Date of thaw is the day on which generally no more ice is present on Lake Opinicon. At this date there is certainly no more fast ice (ice attached to shore) but a few small floating pieces may still be present, however in general there is no more ice left on the lake. The earliest complete thaw (26 years) was 26 March 2000. The latest was 23 April 1992 (Figure 2). The median day of thaw is 12 April.
The longest duration of winter ice cover (22 years) was 143 days in the winter of 1995-96. The shortest was 97 days in the winter of 1999-2000 (Figure 3). The mean duration of ice cover on Lake Opinicon is 119 days. We could not calculate the duration of ice cover for the winters of 1987-88, 1991-92 and 2002-03 because of unknown dates of freeze-up.
Though some other Ontario lakes have shown a trend toward a longer ice-free season since the 1970’s (Futter 2003) there is no such trend apparent in the QUBS data. Clearly there is dramatic year to year variability in the timing of freeze-up and thaw events at Lake Opinicon. It
will likely take several more years before any trend that could be indicative of longterm climate change becomes evident.
Futter, M.N. 2003. Patterns and trends in Southern Ontario lake ice phenology. Environmental Monitoring and Assessment 88: 431-444.

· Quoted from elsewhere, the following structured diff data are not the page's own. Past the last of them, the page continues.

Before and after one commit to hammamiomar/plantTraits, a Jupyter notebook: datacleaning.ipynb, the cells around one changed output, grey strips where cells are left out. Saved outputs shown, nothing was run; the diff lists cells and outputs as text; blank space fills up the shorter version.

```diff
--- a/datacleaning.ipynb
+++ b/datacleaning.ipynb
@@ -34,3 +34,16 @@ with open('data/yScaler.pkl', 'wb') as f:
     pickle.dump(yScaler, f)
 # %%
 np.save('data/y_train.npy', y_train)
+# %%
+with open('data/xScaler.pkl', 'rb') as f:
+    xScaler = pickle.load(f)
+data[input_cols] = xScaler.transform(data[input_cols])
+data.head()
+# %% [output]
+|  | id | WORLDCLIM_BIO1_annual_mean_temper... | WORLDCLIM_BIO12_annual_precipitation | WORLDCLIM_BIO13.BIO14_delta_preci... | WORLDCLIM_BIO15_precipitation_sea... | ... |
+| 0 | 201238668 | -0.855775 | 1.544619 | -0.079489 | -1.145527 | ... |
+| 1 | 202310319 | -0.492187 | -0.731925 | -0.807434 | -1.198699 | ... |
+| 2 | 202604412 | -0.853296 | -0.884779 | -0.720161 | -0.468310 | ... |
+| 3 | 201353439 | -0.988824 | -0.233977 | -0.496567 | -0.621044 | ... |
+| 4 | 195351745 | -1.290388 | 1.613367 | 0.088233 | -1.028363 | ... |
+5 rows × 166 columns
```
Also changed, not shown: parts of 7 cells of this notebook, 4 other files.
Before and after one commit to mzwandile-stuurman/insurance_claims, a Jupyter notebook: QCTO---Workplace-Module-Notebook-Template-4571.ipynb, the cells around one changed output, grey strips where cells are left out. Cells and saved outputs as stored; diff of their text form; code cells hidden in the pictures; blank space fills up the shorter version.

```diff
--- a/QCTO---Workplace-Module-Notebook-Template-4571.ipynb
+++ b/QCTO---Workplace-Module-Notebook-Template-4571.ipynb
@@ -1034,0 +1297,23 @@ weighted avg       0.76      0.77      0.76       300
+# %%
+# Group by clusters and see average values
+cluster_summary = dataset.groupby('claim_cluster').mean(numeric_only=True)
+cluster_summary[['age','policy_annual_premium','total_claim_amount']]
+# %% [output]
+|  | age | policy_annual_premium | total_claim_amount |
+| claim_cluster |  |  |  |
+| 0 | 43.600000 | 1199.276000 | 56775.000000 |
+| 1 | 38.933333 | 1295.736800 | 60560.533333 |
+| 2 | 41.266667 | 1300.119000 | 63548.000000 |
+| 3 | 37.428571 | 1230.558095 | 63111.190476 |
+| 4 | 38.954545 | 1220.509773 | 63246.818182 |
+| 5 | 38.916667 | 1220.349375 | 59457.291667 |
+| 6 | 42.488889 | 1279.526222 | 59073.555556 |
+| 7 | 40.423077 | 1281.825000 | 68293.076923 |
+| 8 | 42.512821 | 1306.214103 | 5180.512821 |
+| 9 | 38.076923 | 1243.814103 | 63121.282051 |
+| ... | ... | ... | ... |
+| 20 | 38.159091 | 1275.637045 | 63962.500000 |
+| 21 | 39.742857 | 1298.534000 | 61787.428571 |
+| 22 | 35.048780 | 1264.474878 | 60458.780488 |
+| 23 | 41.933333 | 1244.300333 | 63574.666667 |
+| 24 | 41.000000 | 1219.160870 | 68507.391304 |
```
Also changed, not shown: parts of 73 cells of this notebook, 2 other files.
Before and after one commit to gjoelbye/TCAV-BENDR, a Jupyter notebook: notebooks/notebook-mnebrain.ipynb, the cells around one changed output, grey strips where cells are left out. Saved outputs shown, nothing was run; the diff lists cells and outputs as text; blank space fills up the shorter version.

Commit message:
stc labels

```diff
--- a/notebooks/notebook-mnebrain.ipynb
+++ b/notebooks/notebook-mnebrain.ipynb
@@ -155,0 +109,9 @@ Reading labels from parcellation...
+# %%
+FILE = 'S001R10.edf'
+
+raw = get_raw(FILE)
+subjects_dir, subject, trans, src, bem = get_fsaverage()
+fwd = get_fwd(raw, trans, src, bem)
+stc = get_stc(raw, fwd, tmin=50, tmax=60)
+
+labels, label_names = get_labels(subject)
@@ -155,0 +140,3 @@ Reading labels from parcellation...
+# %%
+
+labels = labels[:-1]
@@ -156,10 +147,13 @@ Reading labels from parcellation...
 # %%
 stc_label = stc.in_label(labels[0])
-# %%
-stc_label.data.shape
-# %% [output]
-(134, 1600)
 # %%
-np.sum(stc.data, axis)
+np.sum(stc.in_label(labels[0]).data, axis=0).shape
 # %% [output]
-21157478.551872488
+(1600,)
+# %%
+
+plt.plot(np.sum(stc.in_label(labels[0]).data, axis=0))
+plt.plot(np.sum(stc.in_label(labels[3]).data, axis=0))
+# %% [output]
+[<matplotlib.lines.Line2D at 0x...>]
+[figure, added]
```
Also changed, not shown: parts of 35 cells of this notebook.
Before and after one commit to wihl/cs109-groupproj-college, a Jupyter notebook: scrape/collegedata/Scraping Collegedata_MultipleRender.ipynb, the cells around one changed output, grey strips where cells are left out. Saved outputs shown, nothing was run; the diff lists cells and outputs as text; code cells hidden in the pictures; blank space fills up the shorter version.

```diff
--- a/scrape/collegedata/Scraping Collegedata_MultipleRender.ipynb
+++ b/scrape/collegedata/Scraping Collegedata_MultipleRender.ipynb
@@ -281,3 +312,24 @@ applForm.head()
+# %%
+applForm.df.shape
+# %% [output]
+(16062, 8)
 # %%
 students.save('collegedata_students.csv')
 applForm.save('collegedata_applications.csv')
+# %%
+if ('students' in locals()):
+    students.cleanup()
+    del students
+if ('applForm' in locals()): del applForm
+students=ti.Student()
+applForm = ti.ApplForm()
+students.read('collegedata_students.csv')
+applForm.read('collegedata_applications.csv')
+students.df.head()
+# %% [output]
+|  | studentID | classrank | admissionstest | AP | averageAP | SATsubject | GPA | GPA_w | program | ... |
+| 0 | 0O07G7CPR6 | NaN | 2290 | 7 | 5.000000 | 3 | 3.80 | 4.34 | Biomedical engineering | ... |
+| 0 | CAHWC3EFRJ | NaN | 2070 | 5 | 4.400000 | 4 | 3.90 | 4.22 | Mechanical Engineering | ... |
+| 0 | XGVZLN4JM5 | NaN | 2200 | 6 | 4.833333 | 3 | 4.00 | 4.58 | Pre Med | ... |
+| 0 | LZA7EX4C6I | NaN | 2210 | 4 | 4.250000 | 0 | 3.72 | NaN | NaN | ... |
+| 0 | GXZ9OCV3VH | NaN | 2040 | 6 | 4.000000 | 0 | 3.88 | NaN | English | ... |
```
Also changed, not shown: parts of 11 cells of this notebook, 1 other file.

Magnuson, J.J., Robertson, D.M., Benson, B.J.,Wynne, R.H., Livingstone, D.M., Arai, T., Assel, R.A., Barry, R.G., Card, V., Kuusisto, E., Granin, N.G., Prowse, T.D., Stewart, K.M. and Vuglinski, V.S. 2000. Historical trends in lake and river ice cover in the northern hemisphere. Science 289: 1743–1746.